Gorizont’s article, entitled “Hunters of human souls”, claims that Artygaliyev and his wife distributed religious literature and “conducted illegal religious meetings of Jehovists”. [This is a derogatory name in Russian for Jehovah’s Witnesses, which was used in the Soviet Union’s state-controlled mass media.]
After attacking Jehovah’s Witnesses refusal to do compulsory military service as “the most frightful thing”, the article states that “Jehovah’s Witnesses do not recognize any authority except the divine one, by which they mean the authority of the sect.”
Jehovah’s Witnesses, the article claims, “try to achieve rule of over people and make them their obedient puppets. Jehovah’s Witnesses, active members of which have expanded their tentacles all over the world in Russia, USA, and Europe, in Middle East and Central Asia can be called hunters of human souls.”
In strident tones the article claims that Jehovah’s Witnesses “violate the right to the freedom and independence of human personality, it destroys the foundation of the constitutional order, statehood, culture, public morale and national mentality.”
The state-controlled mass media has often been used to attack people exercising freedom of religion or belief. Baptists have been accused of turning people into zombies, and attacks have also been made against state-disfavoured groups such as Muslims practising their faith outside state control, Protestants, Jehovah’s Witnesses, and Baha’is (see eg. F18News 22 February 2010 http://www.forum18.org/Archive.php?article_id=1411).
Administrative Code articles
– Article 184-2 bans: “Illegal production, storage, or import into Uzbekistan with a purpose to distribute or distribution of religious materials by physical persons”. Punishments are a fine of between 50 and 150 times the minimum monthly wage, “with confiscation of the religious materials and the relevant means of their production and distribution”;
– Article 194, Part 1 bans: “Failure to carry out the lawful demands of a police officer or other persons carrying out duties to guard public order”. Punishments are a fine of up to twice the minimum monthly salary;
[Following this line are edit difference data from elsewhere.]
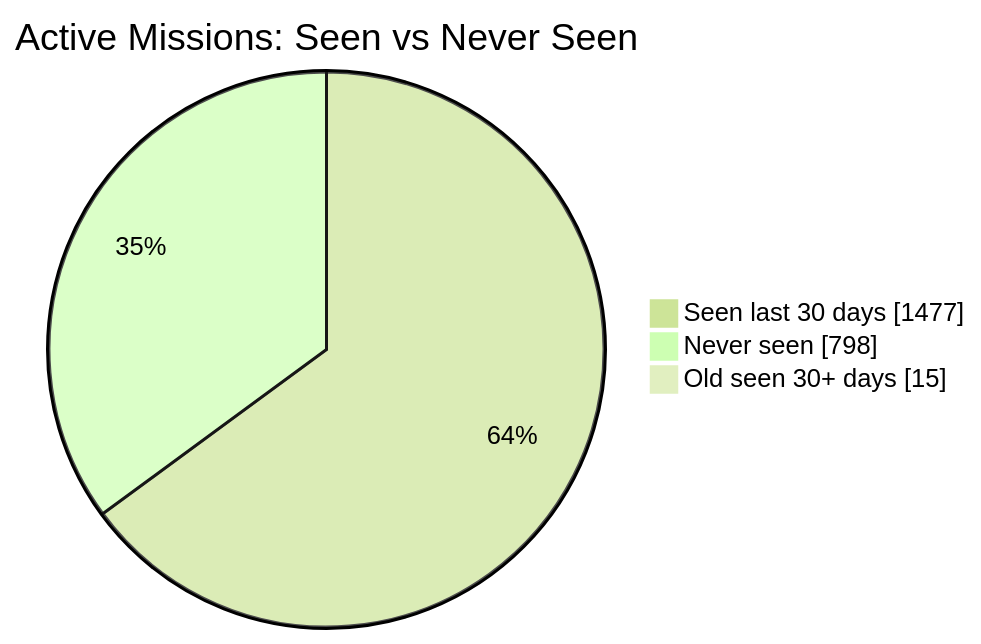
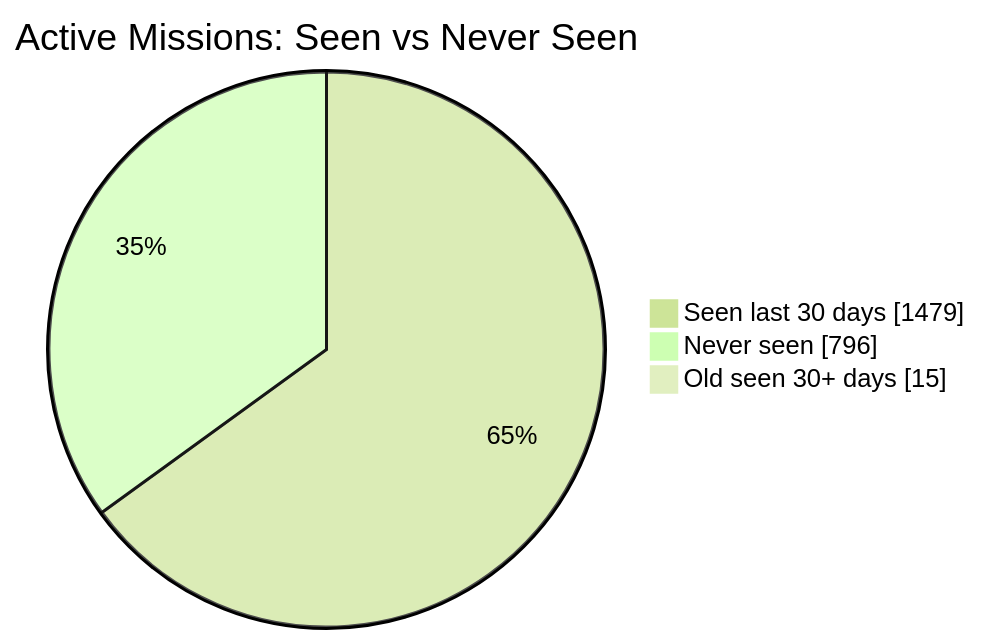
Before and after one commit to MeldkamerspelGameTeam/active-missions: the first of 2 diagrams in README.md, drawn with Mermaid (forest theme). The commit also changed other lines of this file and 2 other files, not shown here.

````diff
--- a/README.md
+++ b/README.md
@@ -34,7 +34,7 @@
 ```mermaid
 pie showData
     title Active Missions: Seen vs Never Seen
-    "Seen last 30 days" : 1477
-    "Never seen" : 798
+    "Seen last 30 days" : 1479
+    "Never seen" : 796
     "Old seen 30+ days" : 15
 ```
````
– Article 201, Part 2 bans: “Violation of the procedure for holding religious meetings, street processions or other religious ceremonies”. This is punishable with a fine of between 60 and 80 times the minimum monthly wage, or administrative arrest of up to 15 days;
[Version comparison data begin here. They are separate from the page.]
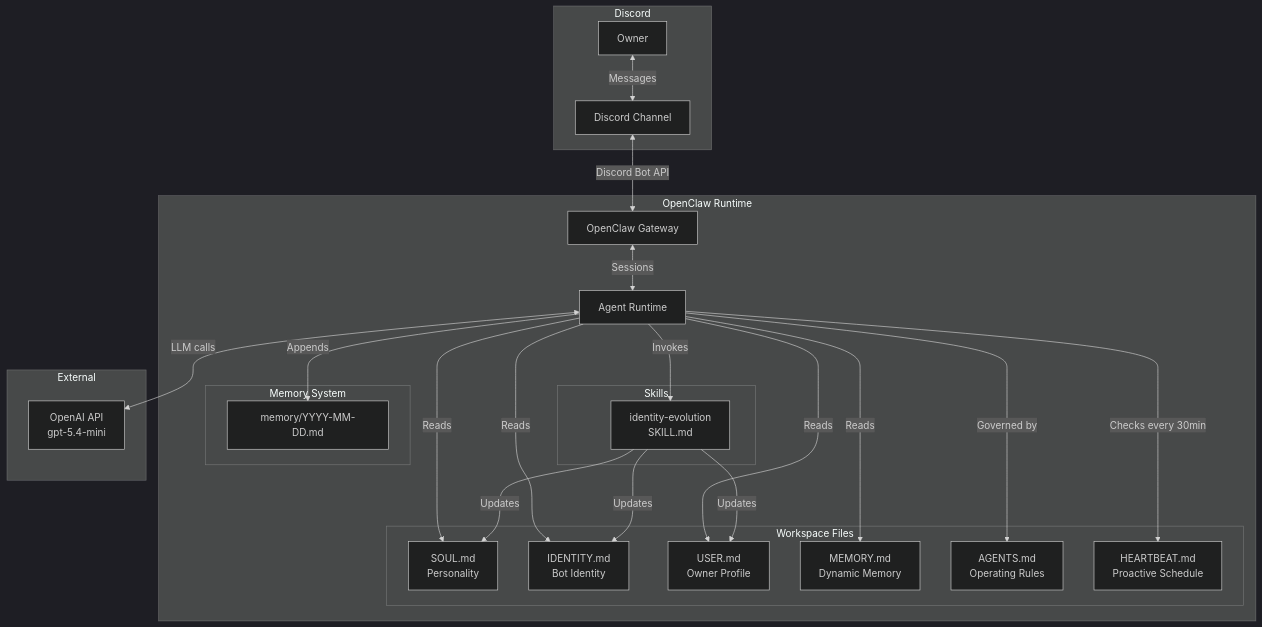
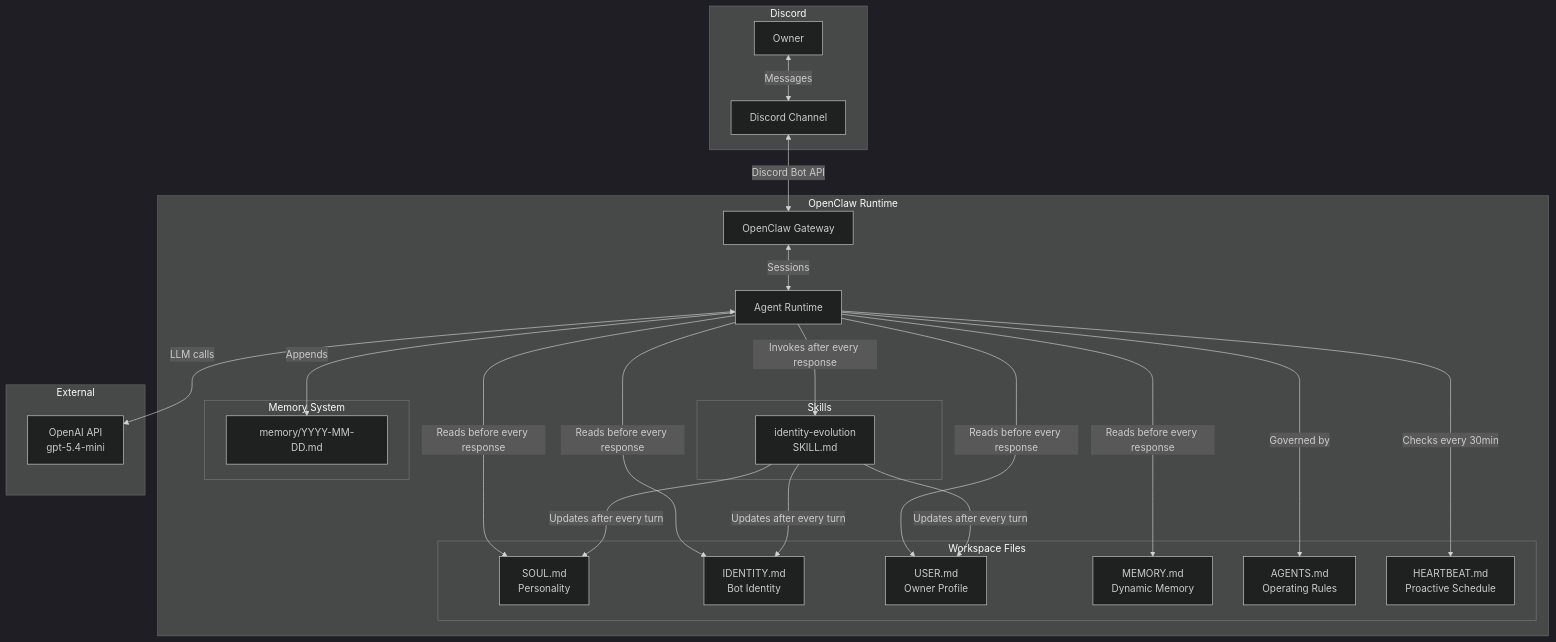
Before and after one commit to z75zhu/project-assistant: the diagram in README.md, drawn with Mermaid (dark theme). The commit also changed other lines of this file and 32 other files, not shown here.

````diff
--- a/README.md
+++ b/README.md
@@ -40,44 +48,44 @@
 ```mermaid
 graph TB
     subgraph Discord
         Owner[Owner]
         Channel[Discord Channel]
     end
 
     subgraph OpenClaw Runtime
         Gateway[OpenClaw Gateway]
         Agent[Agent Runtime]
 
         subgraph Workspace Files
             SOUL[SOUL.md<br/>Personality]
             IDENTITY[IDENTITY.md<br/>Bot Identity]
             USER[USER.md<br/>Owner Profile]
             MEMORY[MEMORY.md<br/>Dynamic Memory]
             AGENTS[AGENTS.md<br/>Operating Rules]
             HEARTBEAT[HEARTBEAT.md<br/>Proactive Schedule]
         end
 
         subgraph Skills
             IES[identity-evolution<br/>SKILL.md]
         end
 
         subgraph Memory System
             DailyLogs[memory/YYYY-MM-DD.md]
         end
     end
 
     subgraph External
         LLM[OpenAI API<br/>gpt-5.4-mini]
     end
 
     Owner <-->|Messages| Channel
     Channel <-->|Discord Bot API| Gateway
     Gateway <-->|Sessions| Agent
-    Agent -->|Reads| SOUL & IDENTITY & USER & MEMORY
+    Agent -->|Reads before every response| SOUL & IDENTITY & USER & MEMORY
     Agent -->|Governed by| AGENTS
     Agent -->|Checks every 30min| HEARTBEAT
-    Agent -->|Invokes| IES
-    IES -->|Updates| SOUL & IDENTITY & USER
+    Agent -->|Invokes after every response| IES
+    IES -->|Updates after every turn| SOUL & IDENTITY & USER
     Agent -->|Appends| DailyLogs
     Agent <-->|LLM calls| LLM
 ```
````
– Article 202 bans: “Granting to the participants of unsanctioned gatherings, meetings, and street demonstrations premises or other property (means of communication, copying and other machines, equipment, transportation), or the creation of other conditions for conducting such activity” is punished with a fine of between 50 and 100 times the minimum monthly salary for ordinary citizens, and between 70 and 150 times the minimum monthly salary for officials.
– Article 240 (“Violation of the Religion Law”) Part 1 bans: “Carrying out of unauthorised religious activity, evasion by leaders of religious organisations of registration of the charter of the organisation, the organisation and conduct of worship by religious ministers and of special children’s and youth meetings, as well as vocational, literature and other study groups not relating to worship”. Punishments range from fines of 50 to 100 times the minimum monthly salary to administrative arrest for up to 15 days.
– and Article 241 bans: “Teaching religious beliefs without specialised religious education and without permission from the central organ of a [registered] religious organisation, as well as teaching religious beliefs privately”. Punishments range from fines of 5 to 10 times the minimum monthly salary, or administrative arrest for up to 15 days. (END)